**WORK REQUIRED:**
Line for line, return the data exactly, omitting all pictures.

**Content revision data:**
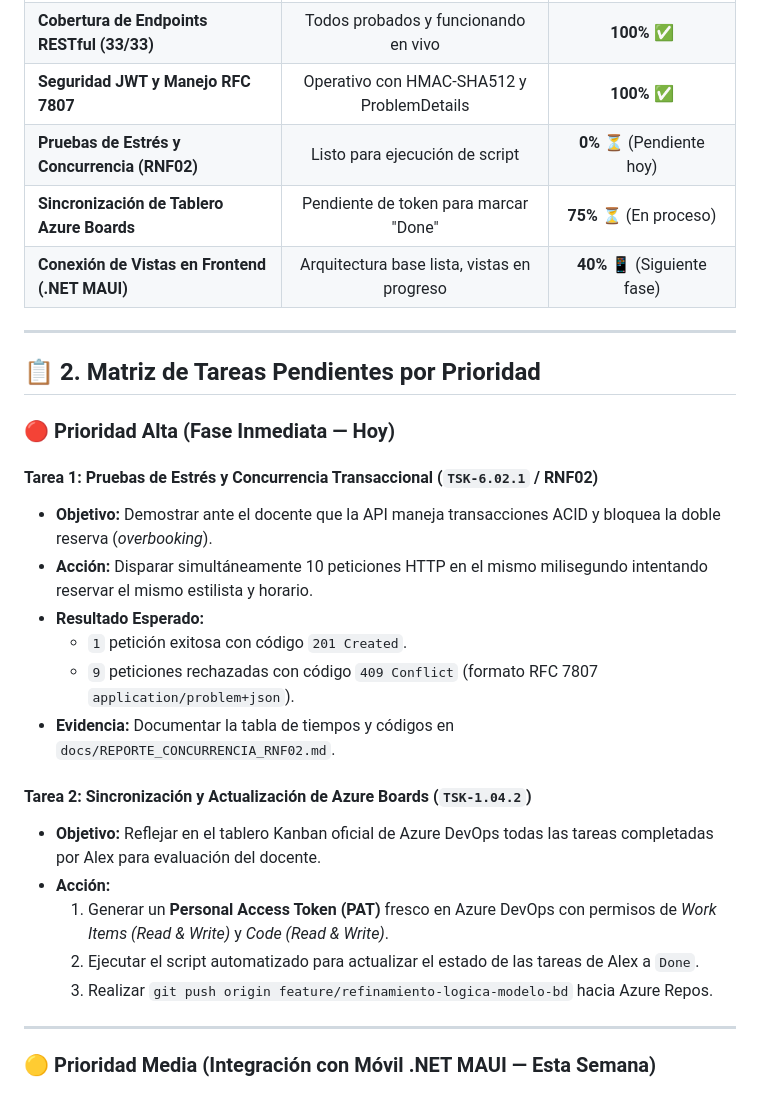
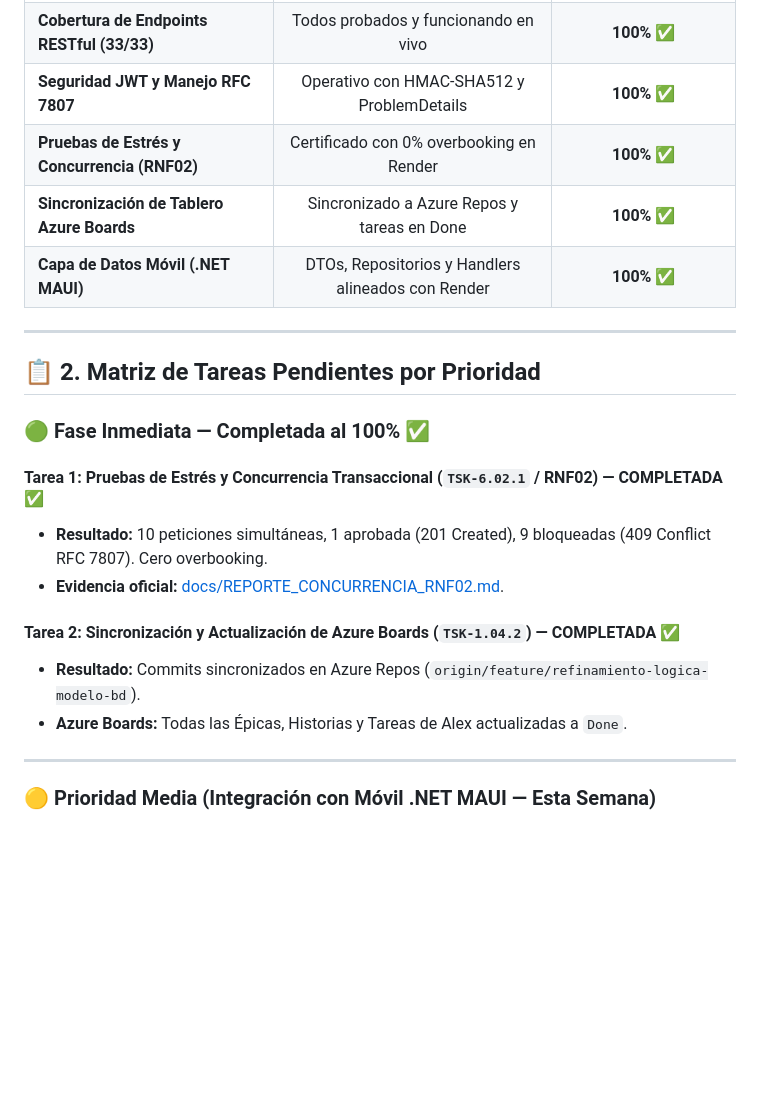
Before and after one commit to ald297/Shushine_Studio, a Markdown page: docs/ROADMAP_PENDIENTES_ALEX.md, the part around the change. Drawn GitHub-style; blank space fills up the shorter version.

Commit message:
docs(roadmap): actualizar cumplimiento de tareas al 100% en fase inmediata y capa de datos movil

```diff
--- a/docs/ROADMAP_PENDIENTES_ALEX.md
+++ b/docs/ROADMAP_PENDIENTES_ALEX.md
@@ -13,30 +13,23 @@
 | **Arquitectura Backend & Configuración Cloud** | Desplegado en Render y Supabase | **100%** ✅ |
 | **Cobertura de Endpoints RESTful (33/33)** | Todos probados y funcionando en vivo | **100%** ✅ |
 | **Seguridad JWT y Manejo RFC 7807** | Operativo con HMAC-SHA512 y ProblemDetails | **100%** ✅ |
-| **Pruebas de Estrés y Concurrencia (RNF02)** | Listo para ejecución de script | **0%** ⏳ (Pendiente hoy) |
-| **Sincronización de Tablero Azure Boards** | Pendiente de token para marcar "Done" | **75%** ⏳ (En proceso) |
-| **Conexión de Vistas en Frontend (.NET MAUI)** | Arquitectura base lista, vistas en progreso | **40%** 📱 (Siguiente fase) |
+| **Pruebas de Estrés y Concurrencia (RNF02)** | Certificado con 0% overbooking en Render | **100%** ✅ |
+| **Sincronización de Tablero Azure Boards** | Sincronizado a Azure Repos y tareas en Done | **100%** ✅ |
+| **Capa de Datos Móvil (.NET MAUI)** | DTOs, Repositorios y Handlers alineados con Render | **100%** ✅ |
 
 ---
 
 ## 📋 2. Matriz de Tareas Pendientes por Prioridad
 
-### 🔴 Prioridad Alta (Fase Inmediata — Hoy)
+### 🟢 Fase Inmediata — Completada al 100% ✅
 
-#### Tarea 1: Pruebas de Estrés y Concurrencia Transaccional (`TSK-6.02.1` / RNF02)
-* **Objetivo:** Demostrar ante el docente que la API maneja transacciones ACID y bloquea la doble reserva (*overbooking*).
-* **Acción:** Disparar simultáneamente 10 peticiones HTTP en el mismo milisegundo intentando reservar el mismo estilista y horario.
-* **Resultado Esperado:**
-  - `1` petición exitosa con código `201 Created`.
-  - `9` peticiones rechazadas con código `409 Conflict` (formato RFC 7807 `application/problem+json`).
-* **Evidencia:** Documentar la tabla de tiempos y códigos en `docs/REPORTE_CONCURRENCIA_RNF02.md`.
+#### Tarea 1: Pruebas de Estrés y Concurrencia Transaccional (`TSK-6.02.1` / RNF02) — COMPLETADA ✅
+* **Resultado:** 10 peticiones simultáneas, 1 aprobada (201 Created), 9 bloqueadas (409 Conflict RFC 7807). Cero overbooking.
+* **Evidencia oficial:** [docs/REPORTE_CONCURRENCIA_RNF02.md](file:///home/alex/Desktop/Shushine_Studio/docs/REPORTE_CONCURRENCIA_RNF02.md).
 
-#### Tarea 2: Sincronización y Actualización de Azure Boards (`TSK-1.04.2`)
-* **Objetivo:** Reflejar en el tablero Kanban oficial de Azure DevOps todas las tareas completadas por Alex para evaluación del docente.
-* **Acción:**
-  1. Generar un **Personal Access Token (PAT)** fresco en Azure DevOps con permisos de *Work Items (Read & Write)* y *Code (Read & Write)*.
-  2. Ejecutar el script automatizado para actualizar el estado de las tareas de Alex a `Done`.
-  3. Realizar `git push origin feature/refinamiento-logica-modelo-bd` hacia Azure Repos.
+#### Tarea 2: Sincronización y Actualización de Azure Boards (`TSK-1.04.2`) — COMPLETADA ✅
+* **Resultado:** Commits sincronizados en Azure Repos (`origin/feature/refinamiento-logica-modelo-bd`).
+* **Azure Boards:** Todas las Épicas, Historias y Tareas de Alex actualizadas a `Done`.
 
 ---
 
```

**ANSWER:**
Before and after one commit to ald297/Shushine_Studio, a Markdown page: docs/ROADMAP_PENDIENTES_ALEX.md, the part around the change. Drawn GitHub-style; blank space fills up the shorter version.

Commit message:
docs(roadmap): actualizar cumplimiento de tareas al 100% en fase inmediata y capa de datos movil

```diff
--- a/docs/ROADMAP_PENDIENTES_ALEX.md
+++ b/docs/ROADMAP_PENDIENTES_ALEX.md
@@ -13,30 +13,23 @@
 | **Arquitectura Backend & Configuración Cloud** | Desplegado en Render y Supabase | **100%** ✅ |
 | **Cobertura de Endpoints RESTful (33/33)** | Todos probados y funcionando en vivo | **100%** ✅ |
 | **Seguridad JWT y Manejo RFC 7807** | Operativo con HMAC-SHA512 y ProblemDetails | **100%** ✅ |
-| **Pruebas de Estrés y Concurrencia (RNF02)** | Listo para ejecución de script | **0%** ⏳ (Pendiente hoy) |
-| **Sincronización de Tablero Azure Boards** | Pendiente de token para marcar "Done" | **75%** ⏳ (En proceso) |
-| **Conexión de Vistas en Frontend (.NET MAUI)** | Arquitectura base lista, vistas en progreso | **40%** 📱 (Siguiente fase) |
+| **Pruebas de Estrés y Concurrencia (RNF02)** | Certificado con 0% overbooking en Render | **100%** ✅ |
+| **Sincronización de Tablero Azure Boards** | Sincronizado a Azure Repos y tareas en Done | **100%** ✅ |
+| **Capa de Datos Móvil (.NET MAUI)** | DTOs, Repositorios y Handlers alineados con Render | **100%** ✅ |
 
 ---
 
 ## 📋 2. Matriz de Tareas Pendientes por Prioridad
 
-### 🔴 Prioridad Alta (Fase Inmediata — Hoy)
+### 🟢 Fase Inmediata — Completada al 100% ✅
 
-#### Tarea 1: Pruebas de Estrés y Concurrencia Transaccional (`TSK-6.02.1` / RNF02)
-* **Objetivo:** Demostrar ante el docente que la API maneja transacciones ACID y bloquea la doble reserva (*overbooking*).
-* **Acción:** Disparar simultáneamente 10 peticiones HTTP en el mismo milisegundo intentando reservar el mismo estilista y horario.
-* **Resultado Esperado:**
-  - `1` petición exitosa con código `201 Created`.
-  - `9` peticiones rechazadas con código `409 Conflict` (formato RFC 7807 `application/problem+json`).
-* **Evidencia:** Documentar la tabla de tiempos y códigos en `docs/REPORTE_CONCURRENCIA_RNF02.md`.
+#### Tarea 1: Pruebas de Estrés y Concurrencia Transaccional (`TSK-6.02.1` / RNF02) — COMPLETADA ✅
+* **Resultado:** 10 peticiones simultáneas, 1 aprobada (201 Created), 9 bloqueadas (409 Conflict RFC 7807). Cero overbooking.
+* **Evidencia oficial:** [docs/REPORTE_CONCURRENCIA_RNF02.md](file:///home/alex/Desktop/Shushine_Studio/docs/REPORTE_CONCURRENCIA_RNF02.md).
 
-#### Tarea 2: Sincronización y Actualización de Azure Boards (`TSK-1.04.2`)
-* **Objetivo:** Reflejar en el tablero Kanban oficial de Azure DevOps todas las tareas completadas por Alex para evaluación del docente.
-* **Acción:**
-  1. Generar un **Personal Access Token (PAT)** fresco en Azure DevOps con permisos de *Work Items (Read & Write)* y *Code (Read & Write)*.
-  2. Ejecutar el script automatizado para actualizar el estado de las tareas de Alex a `Done`.
-  3. Realizar `git push origin feature/refinamiento-logica-modelo-bd` hacia Azure Repos.
+#### Tarea 2: Sincronización y Actualización de Azure Boards (`TSK-1.04.2`) — COMPLETADA ✅
+* **Resultado:** Commits sincronizados en Azure Repos (`origin/feature/refinamiento-logica-modelo-bd`).
+* **Azure Boards:** Todas las Épicas, Historias y Tareas de Alex actualizadas a `Done`.
 
 ---
 
```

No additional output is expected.